Tesla Model S
Model: Tesla Model S Long RangePrice: £78,050 Engine: Twin e-motors, 100kWh battery
If SUVs aren’t your thing, a Tesla Model S might be the right choice. It’s a range king, as the name implies, because it can cover 375 miles on a single charge (WLTP figures). It’s spacious inside, with a minimalist feel to the interior and lots of tech.
|Mercedes EQC 400 AMG Line Premium Plus||Audi e-tron 55 quattro Plus|
|On the road price/total as tested||£74,610/£76,900||£72,310/£89,395|
|Residual value (after 3yrs/36,000)||£48,780/65.4%||£45,497/62.9%|
|Annual tax liability std/higher rate||£2,386/£4,772||£2,288/£4,576|
|Annual elec. cost (12k/20k miles)||£556/£926||£652/£1,087|
|Insurance group/quote/road tax cost||TBC/TBC/£320||50/£897/£320|
|Servicing costs||£2,569 (6 years)||£799 (2 years)|
|Powertrain||2x e-motors||2x e-motors|
|Transmission||Single-spd auto/4wd||Single-spd auto/4wd|
|Battery capacity/usable||85/80kWh||95/84 kWh|
|Boot capacity (seats up/down)||500/1,060 litres||660/1,725 litres|
|Turning circle||11.8 metres||12.2 metres|
|Basic warranty (miles)/recovery||3yrs (unlimited)/4yrs||3yrs (60,000)/3yrs|
|Driver Power manufacturer/dealer pos.||26th/15th||16th/20th|
|0-60/30-70mph||5.2/4.4 secs||5.4/4.3 secs|
|30-50mph||1.5 secs||1.7 secs|
|50-70mph||2.9 secs||2.6 secs|
|AE economy/actual predicted range||2.7 miles/kWh/216 miles||2.3 miles/kWh/193 miles|

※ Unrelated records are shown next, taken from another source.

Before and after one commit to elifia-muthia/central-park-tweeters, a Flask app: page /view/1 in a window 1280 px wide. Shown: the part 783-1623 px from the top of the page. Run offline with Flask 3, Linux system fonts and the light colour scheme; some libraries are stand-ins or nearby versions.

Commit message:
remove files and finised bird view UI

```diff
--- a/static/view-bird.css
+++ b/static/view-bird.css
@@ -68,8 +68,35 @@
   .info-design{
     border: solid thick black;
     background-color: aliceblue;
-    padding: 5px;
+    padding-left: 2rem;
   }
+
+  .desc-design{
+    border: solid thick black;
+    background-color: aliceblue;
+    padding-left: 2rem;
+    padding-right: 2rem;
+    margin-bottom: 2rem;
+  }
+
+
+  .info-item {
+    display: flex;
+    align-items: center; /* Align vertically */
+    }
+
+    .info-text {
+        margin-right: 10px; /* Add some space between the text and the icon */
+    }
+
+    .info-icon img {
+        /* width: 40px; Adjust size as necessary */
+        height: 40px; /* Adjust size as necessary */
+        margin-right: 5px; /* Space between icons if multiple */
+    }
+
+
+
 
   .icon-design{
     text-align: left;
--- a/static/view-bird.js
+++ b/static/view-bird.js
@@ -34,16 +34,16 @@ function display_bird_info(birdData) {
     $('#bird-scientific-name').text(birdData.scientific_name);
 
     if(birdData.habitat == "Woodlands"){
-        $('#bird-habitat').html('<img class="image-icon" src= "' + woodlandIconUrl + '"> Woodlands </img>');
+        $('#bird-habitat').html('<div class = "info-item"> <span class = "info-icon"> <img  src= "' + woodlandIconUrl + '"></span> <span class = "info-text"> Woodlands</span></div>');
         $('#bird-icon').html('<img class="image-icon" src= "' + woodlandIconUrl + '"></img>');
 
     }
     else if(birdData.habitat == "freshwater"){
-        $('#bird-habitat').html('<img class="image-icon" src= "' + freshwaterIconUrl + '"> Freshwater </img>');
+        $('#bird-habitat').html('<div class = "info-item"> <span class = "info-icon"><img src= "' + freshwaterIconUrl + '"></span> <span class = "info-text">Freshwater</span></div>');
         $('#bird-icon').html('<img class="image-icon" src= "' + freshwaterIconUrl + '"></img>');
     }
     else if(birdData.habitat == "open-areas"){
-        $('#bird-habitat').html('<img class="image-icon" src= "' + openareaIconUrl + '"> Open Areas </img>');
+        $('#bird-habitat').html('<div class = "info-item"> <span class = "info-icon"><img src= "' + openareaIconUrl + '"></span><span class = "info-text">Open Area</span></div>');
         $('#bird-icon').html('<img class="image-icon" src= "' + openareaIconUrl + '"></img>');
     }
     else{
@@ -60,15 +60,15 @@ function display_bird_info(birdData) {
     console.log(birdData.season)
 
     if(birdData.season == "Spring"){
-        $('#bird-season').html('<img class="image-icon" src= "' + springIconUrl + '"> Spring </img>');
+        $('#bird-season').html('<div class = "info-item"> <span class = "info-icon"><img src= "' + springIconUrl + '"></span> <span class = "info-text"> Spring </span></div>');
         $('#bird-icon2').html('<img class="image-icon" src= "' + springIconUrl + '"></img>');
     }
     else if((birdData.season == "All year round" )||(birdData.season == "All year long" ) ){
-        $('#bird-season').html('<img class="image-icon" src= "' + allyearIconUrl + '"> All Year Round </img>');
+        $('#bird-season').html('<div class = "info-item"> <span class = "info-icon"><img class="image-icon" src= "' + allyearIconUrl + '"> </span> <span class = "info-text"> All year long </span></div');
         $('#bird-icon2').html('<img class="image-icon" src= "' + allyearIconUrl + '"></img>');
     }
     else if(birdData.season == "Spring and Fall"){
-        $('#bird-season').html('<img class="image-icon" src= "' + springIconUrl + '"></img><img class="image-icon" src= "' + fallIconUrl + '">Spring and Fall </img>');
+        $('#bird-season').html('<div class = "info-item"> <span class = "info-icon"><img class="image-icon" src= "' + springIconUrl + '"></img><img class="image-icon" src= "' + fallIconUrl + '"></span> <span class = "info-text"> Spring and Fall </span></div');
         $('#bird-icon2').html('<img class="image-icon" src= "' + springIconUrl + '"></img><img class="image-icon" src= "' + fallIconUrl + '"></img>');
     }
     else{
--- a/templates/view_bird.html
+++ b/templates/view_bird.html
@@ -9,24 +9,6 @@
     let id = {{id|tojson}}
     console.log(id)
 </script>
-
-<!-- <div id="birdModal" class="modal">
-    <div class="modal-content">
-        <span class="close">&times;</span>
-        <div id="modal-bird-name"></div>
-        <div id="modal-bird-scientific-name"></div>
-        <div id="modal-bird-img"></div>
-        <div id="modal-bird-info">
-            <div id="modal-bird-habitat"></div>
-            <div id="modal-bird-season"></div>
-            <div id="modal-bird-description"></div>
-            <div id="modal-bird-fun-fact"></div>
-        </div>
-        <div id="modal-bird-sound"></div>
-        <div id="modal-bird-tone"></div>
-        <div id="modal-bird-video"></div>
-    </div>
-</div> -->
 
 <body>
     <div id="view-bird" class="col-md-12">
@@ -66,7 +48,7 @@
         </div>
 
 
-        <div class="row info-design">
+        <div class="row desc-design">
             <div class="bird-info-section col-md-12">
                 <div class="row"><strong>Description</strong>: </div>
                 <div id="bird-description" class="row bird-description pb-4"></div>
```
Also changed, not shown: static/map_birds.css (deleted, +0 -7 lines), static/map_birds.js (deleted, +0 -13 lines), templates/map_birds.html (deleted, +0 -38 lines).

|Claimed range (WLTP)||259 miles||239 miles|
|Charging time (3.7kW/7.4kW/11kW)||25h30m/12h45m/12h45m||26h45m/13h30m/9h|
|Charging time (50kW/100kW^)||75m/35m||74m/25m|
|Actual/claimed CO2/tax bracket||0/0g/km/16%||0/0g/km/16%|
|Auto box/lane-keep/blind spot/AEB||Yes/yes/yes/yes||Yes/yes/£1,125*/yes|
|Clim./cruise ctrl/leather/heated seats||Yes/yes/yes/yes||Yes/yes/yes/yes|
|Met paint/LEDs/keyless/pwr tailgate||£685/yes/yes/yes||£750/yes/yes/yes|
|Nav/digi dash/DAB/connected apps||Yes/yes/yes/yes||Yes/yes/yes/yes|
|Wireless charge/CarPlay/Android Auto||Yes/yes/yes||Yes/yes/yes|